── Source data ──

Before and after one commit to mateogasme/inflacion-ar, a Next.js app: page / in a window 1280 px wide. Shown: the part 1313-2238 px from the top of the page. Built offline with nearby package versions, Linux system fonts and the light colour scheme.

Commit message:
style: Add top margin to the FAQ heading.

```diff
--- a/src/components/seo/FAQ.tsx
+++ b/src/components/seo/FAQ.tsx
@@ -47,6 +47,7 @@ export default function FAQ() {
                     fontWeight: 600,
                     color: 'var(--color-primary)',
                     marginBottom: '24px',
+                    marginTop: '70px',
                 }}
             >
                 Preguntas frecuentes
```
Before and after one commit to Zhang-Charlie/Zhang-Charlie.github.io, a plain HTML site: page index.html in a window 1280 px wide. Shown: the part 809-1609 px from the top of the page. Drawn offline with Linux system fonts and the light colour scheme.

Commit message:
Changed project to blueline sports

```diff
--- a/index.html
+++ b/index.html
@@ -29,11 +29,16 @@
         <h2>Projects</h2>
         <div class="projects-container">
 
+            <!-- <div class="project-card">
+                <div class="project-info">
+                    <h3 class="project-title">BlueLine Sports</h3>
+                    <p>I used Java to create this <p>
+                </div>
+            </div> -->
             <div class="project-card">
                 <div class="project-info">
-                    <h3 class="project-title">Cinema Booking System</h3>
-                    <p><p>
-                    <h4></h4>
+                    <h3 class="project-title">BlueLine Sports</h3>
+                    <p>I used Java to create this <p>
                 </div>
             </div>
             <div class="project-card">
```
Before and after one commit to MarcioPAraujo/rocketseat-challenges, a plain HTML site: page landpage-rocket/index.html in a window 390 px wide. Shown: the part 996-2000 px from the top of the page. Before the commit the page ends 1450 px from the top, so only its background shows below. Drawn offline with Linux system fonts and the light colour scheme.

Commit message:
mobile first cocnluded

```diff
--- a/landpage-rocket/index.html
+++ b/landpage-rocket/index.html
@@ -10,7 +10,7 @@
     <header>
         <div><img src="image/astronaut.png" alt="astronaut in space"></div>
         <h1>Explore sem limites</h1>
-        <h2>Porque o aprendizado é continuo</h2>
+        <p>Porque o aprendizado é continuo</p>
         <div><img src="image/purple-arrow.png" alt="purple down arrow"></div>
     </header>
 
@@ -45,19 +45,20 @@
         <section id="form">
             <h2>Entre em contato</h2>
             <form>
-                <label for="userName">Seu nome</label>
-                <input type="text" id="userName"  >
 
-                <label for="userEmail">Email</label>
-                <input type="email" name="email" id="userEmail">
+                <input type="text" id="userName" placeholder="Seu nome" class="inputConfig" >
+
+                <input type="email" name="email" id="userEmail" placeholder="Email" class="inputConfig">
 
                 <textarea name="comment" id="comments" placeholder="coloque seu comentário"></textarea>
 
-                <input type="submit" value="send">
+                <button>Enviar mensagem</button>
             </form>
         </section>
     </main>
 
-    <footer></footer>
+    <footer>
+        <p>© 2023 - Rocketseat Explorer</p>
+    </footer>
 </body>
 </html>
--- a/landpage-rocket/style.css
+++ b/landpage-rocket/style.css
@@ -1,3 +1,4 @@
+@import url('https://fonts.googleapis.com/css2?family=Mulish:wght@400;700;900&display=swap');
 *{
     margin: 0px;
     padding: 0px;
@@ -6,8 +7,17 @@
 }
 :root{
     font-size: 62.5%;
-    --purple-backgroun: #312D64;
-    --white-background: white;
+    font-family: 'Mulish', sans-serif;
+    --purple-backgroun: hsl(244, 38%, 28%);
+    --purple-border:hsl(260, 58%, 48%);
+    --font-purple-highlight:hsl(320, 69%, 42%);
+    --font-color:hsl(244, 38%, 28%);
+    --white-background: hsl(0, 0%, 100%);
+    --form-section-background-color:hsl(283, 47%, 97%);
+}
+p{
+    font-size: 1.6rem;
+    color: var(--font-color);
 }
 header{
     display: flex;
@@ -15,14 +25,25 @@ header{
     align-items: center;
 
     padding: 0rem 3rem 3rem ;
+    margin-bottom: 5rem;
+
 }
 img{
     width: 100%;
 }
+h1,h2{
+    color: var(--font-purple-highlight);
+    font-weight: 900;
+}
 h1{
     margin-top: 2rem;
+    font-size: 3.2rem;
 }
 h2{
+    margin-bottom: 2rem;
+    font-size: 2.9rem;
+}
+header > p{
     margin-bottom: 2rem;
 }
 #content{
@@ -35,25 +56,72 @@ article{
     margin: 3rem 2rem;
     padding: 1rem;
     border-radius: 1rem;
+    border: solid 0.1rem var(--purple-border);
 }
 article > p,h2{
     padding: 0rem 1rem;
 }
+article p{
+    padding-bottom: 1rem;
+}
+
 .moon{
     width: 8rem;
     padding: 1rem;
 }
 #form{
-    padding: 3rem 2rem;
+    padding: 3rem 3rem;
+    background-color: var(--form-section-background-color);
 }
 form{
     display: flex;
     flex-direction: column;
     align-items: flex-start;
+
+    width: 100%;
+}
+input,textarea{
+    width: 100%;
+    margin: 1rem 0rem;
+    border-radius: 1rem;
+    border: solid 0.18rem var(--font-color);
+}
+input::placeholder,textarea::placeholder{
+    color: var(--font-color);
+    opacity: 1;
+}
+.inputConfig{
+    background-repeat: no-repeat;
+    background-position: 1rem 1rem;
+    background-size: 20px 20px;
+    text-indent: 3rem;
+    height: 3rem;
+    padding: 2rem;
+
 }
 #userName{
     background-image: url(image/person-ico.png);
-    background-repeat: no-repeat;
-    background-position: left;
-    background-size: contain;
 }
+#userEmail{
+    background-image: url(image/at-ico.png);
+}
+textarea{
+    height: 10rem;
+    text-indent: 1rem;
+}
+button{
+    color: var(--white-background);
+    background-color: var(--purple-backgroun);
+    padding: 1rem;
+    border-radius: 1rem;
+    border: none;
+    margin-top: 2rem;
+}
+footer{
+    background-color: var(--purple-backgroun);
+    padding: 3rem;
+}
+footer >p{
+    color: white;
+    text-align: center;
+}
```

───

Problem description → What is the number of lines in the records that include "padding"? Answer with that number alone.

Task result → 11